↓↓↓

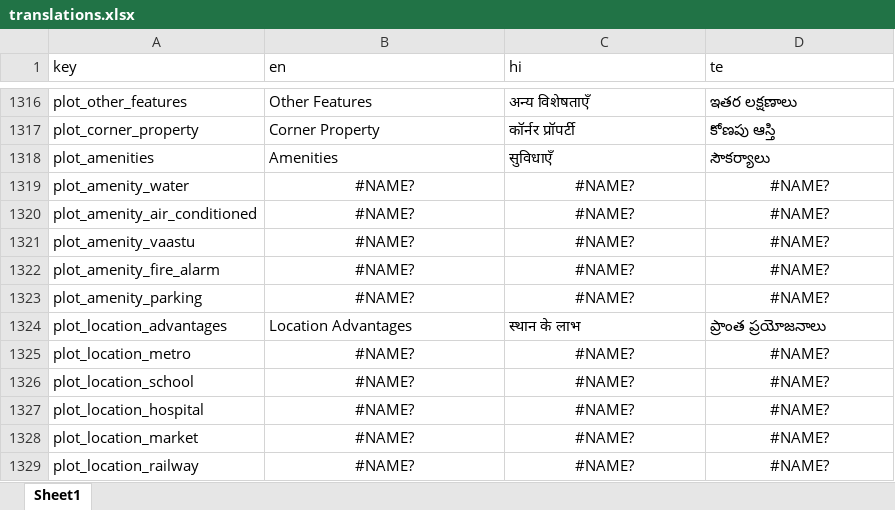
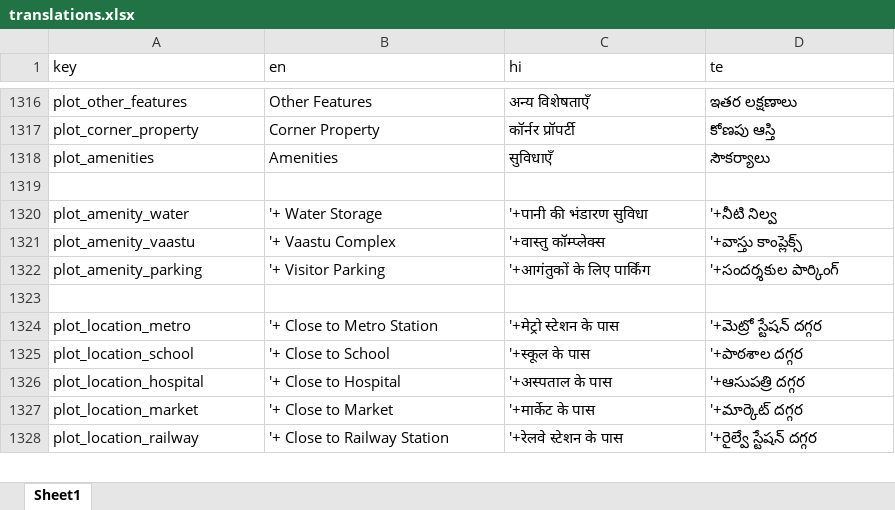
Before and after one commit to technojiglobal/Landstime_Androidapp, an Excel workbook: Frontend/translations.xlsx, sheet Sheet1, drawn as a sheet; only a part is shown, gaps mark what is left out; values as stored, in another font and other column widths than the file's, no borders; removed rows and columns are numbered as before the commit, all else as after; the diff covers the shown part only; the diff names each change by its address in the sheet, - before the commit and + after, or states it on an @@ line.

Commit message:
plot is working good and correct

```diff
--- a/Frontend/translations.xlsx (sheet Sheet1)
+++ b/Frontend/translations.xlsx (sheet Sheet1)
+row 1319: (empty)
-B1320 (en): #NAME?
+B1320 (en): '+ Water Storage
-B1320:D1320 alignment: center
+B1320:D1320 alignment: left
-C1320 (hi): #NAME?
+C1320 (hi): '+पानी की भंडारण सुविधा
-D1320 (te): #NAME?
+D1320 (te): '+నీటి నిల్వ
-row 1320: plot_amenity_air_conditioned | #NAME? | #NAME? | #NAME?
-B1321 (en): #NAME?
+B1321 (en): '+ Vaastu Complex
-B1321:D1321 alignment: center
+B1321:D1321 alignment: left
-C1321 (hi): #NAME?
+C1321 (hi): '+वास्तु कॉम्प्लेक्स
-D1321 (te): #NAME?
+D1321 (te): '+వాస్తు కాంప్లెక్స్
-row 1322: plot_amenity_fire_alarm | #NAME? | #NAME? | #NAME?
-B1322 (en): #NAME?
+B1322 (en): '+ Visitor Parking
-B1322:D1322 alignment: center
+B1322:D1322 alignment: left
-C1322 (hi): #NAME?
+C1322 (hi): '+आगंतुकों के लिए पार्किंग
-D1322 (te): #NAME?
+D1322 (te): '+సందర్శకుల పార్కింగ్
-row 1323: plot_location_advantages | Location Advantages | स्थान के लाभ | ప్రాంత ప్రయోజనాలు
+row 1323: (empty)
-B1324 (en): #NAME?
+B1324 (en): '+ Close to Metro Station
-B1324:D1328 alignment: center
+B1324:D1328 alignment: left
-C1324 (hi): #NAME?
+C1324 (hi): '+मेट्रो स्टेशन के पास
-D1324 (te): #NAME?
+D1324 (te): '+మెట్రో స్టేషన్ దగ్గర
-B1325 (en): #NAME?
+B1325 (en): '+ Close to School
-C1325 (hi): #NAME?
+C1325 (hi): '+स्कूल के पास
-D1325 (te): #NAME?
+D1325 (te): '+పాఠశాల దగ్గర
-B1326 (en): #NAME?
+B1326 (en): '+ Close to Hospital
-C1326 (hi): #NAME?
+C1326 (hi): '+अस्पताल के पास
-D1326 (te): #NAME?
+D1326 (te): '+ఆసుపత్రి దగ్గర
-B1327 (en): #NAME?
+B1327 (en): '+ Close to Market
-C1327 (hi): #NAME?
+C1327 (hi): '+मार्केट के पास
-D1327 (te): #NAME?
+D1327 (te): '+మార్కెట్ దగ్గర
-B1328 (en): #NAME?
+B1328 (en): '+ Close to Railway Station
-C1328 (hi): #NAME?
+C1328 (hi): '+रेलवे स्टेशन के पास
-D1328 (te): #NAME?
+D1328 (te): '+రైల్వే స్టేషన్ దగ్గర
```
Also changed, not shown: 31 added rows, 24 edited cells and cell formats elsewhere in this sheet, 10 other files.
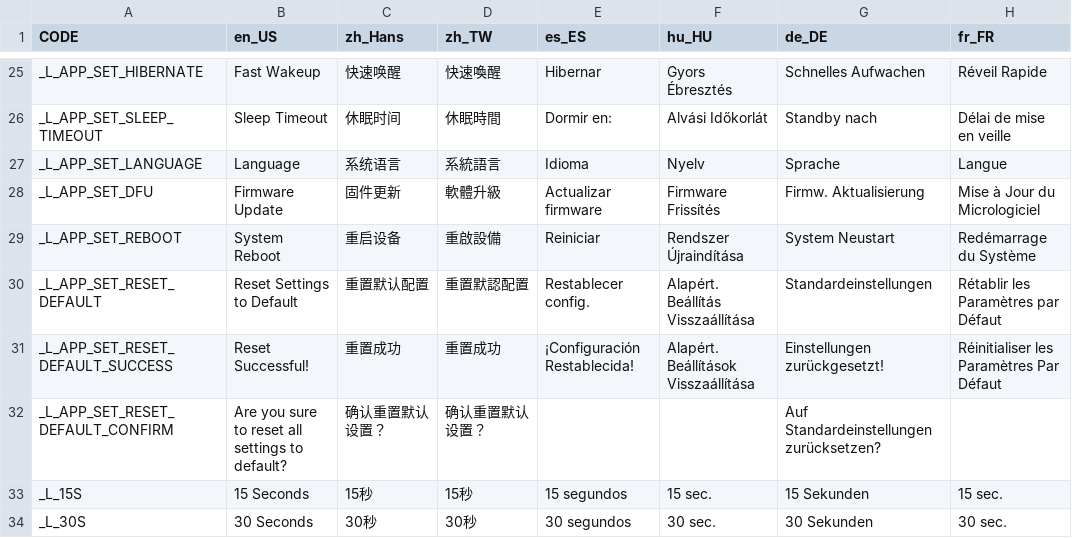
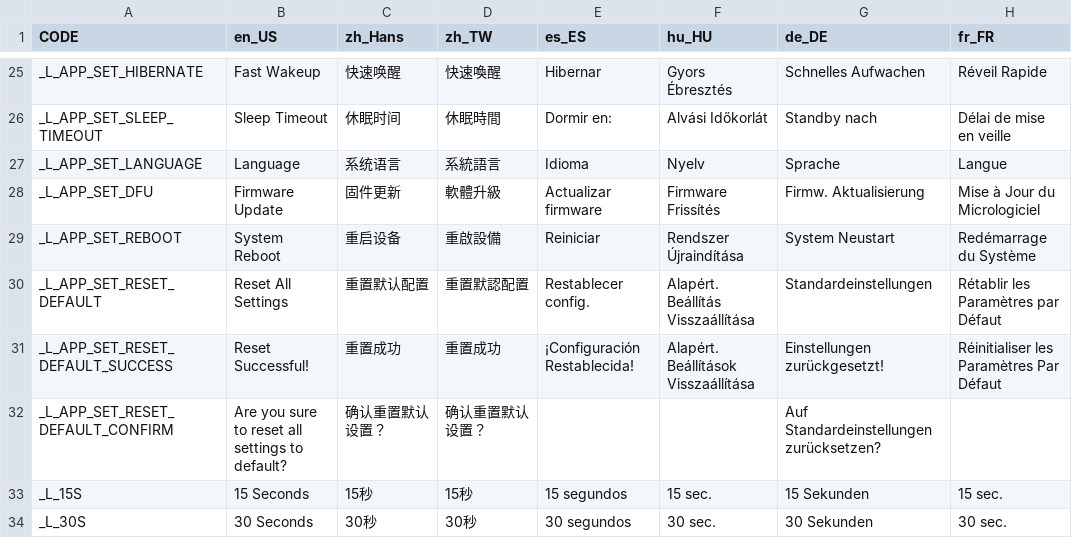
Before and after one commit to solosky/pixl.js, a CSV file: fw/data/i18n.csv, drawn as a sheet; only a part is shown, gaps mark what is left out; the diff names each change by its address in the sheet, - before the commit and + after, or states it on an @@ line.

Commit message:
Final revision of the translation

```diff
--- a/fw/data/i18n.csv
+++ b/fw/data/i18n.csv
-B30 (en_US): Reset Settings to Default
+B30 (en_US): Reset All Settings
```
Also changed, not shown: 1 other file.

↑↑↑

| Aim of the exercise |
Give back the material above exactly as it appears, minus the pictures.

| Result for this exercise |
Before and after one commit to technojiglobal/Landstime_Androidapp, an Excel workbook: Frontend/translations.xlsx, sheet Sheet1, drawn as a sheet; only a part is shown, gaps mark what is left out; values as stored, in another font and other column widths than the file's, no borders; removed rows and columns are numbered as before the commit, all else as after; the diff covers the shown part only; the diff names each change by its address in the sheet, - before the commit and + after, or states it on an @@ line.

Commit message:
plot is working good and correct

```diff
--- a/Frontend/translations.xlsx (sheet Sheet1)
+++ b/Frontend/translations.xlsx (sheet Sheet1)
+row 1319: (empty)
-B1320 (en): #NAME?
+B1320 (en): '+ Water Storage
-B1320:D1320 alignment: center
+B1320:D1320 alignment: left
-C1320 (hi): #NAME?
+C1320 (hi): '+पानी की भंडारण सुविधा
-D1320 (te): #NAME?
+D1320 (te): '+నీటి నిల్వ
-row 1320: plot_amenity_air_conditioned | #NAME? | #NAME? | #NAME?
-B1321 (en): #NAME?
+B1321 (en): '+ Vaastu Complex
-B1321:D1321 alignment: center
+B1321:D1321 alignment: left
-C1321 (hi): #NAME?
+C1321 (hi): '+वास्तु कॉम्प्लेक्स
-D1321 (te): #NAME?
+D1321 (te): '+వాస్తు కాంప్లెక్స్
-row 1322: plot_amenity_fire_alarm | #NAME? | #NAME? | #NAME?
-B1322 (en): #NAME?
+B1322 (en): '+ Visitor Parking
-B1322:D1322 alignment: center
+B1322:D1322 alignment: left
-C1322 (hi): #NAME?
+C1322 (hi): '+आगंतुकों के लिए पार्किंग
-D1322 (te): #NAME?
+D1322 (te): '+సందర్శకుల పార్కింగ్
-row 1323: plot_location_advantages | Location Advantages | स्थान के लाभ | ప్రాంత ప్రయోజనాలు
+row 1323: (empty)
-B1324 (en): #NAME?
+B1324 (en): '+ Close to Metro Station
-B1324:D1328 alignment: center
+B1324:D1328 alignment: left
-C1324 (hi): #NAME?
+C1324 (hi): '+मेट्रो स्टेशन के पास
-D1324 (te): #NAME?
+D1324 (te): '+మెట్రో స్టేషన్ దగ్గర
-B1325 (en): #NAME?
+B1325 (en): '+ Close to School
-C1325 (hi): #NAME?
+C1325 (hi): '+स्कूल के पास
-D1325 (te): #NAME?
+D1325 (te): '+పాఠశాల దగ్గర
-B1326 (en): #NAME?
+B1326 (en): '+ Close to Hospital
-C1326 (hi): #NAME?
+C1326 (hi): '+अस्पताल के पास
-D1326 (te): #NAME?
+D1326 (te): '+ఆసుపత్రి దగ్గర
-B1327 (en): #NAME?
+B1327 (en): '+ Close to Market
-C1327 (hi): #NAME?
+C1327 (hi): '+मार्केट के पास
-D1327 (te): #NAME?
+D1327 (te): '+మార్కెట్ దగ్గర
-B1328 (en): #NAME?
+B1328 (en): '+ Close to Railway Station
-C1328 (hi): #NAME?
+C1328 (hi): '+रेलवे स्टेशन के पास
-D1328 (te): #NAME?
+D1328 (te): '+రైల్వే స్టేషన్ దగ్గర
```
Also changed, not shown: 31 added rows, 24 edited cells and cell formats elsewhere in this sheet, 10 other files.
Before and after one commit to solosky/pixl.js, a CSV file: fw/data/i18n.csv, drawn as a sheet; only a part is shown, gaps mark what is left out; the diff names each change by its address in the sheet, - before the commit and + after, or states it on an @@ line.

Commit message:
Final revision of the translation

```diff
--- a/fw/data/i18n.csv
+++ b/fw/data/i18n.csv
-B30 (en_US): Reset Settings to Default
+B30 (en_US): Reset All Settings
```
Also changed, not shown: 1 other file.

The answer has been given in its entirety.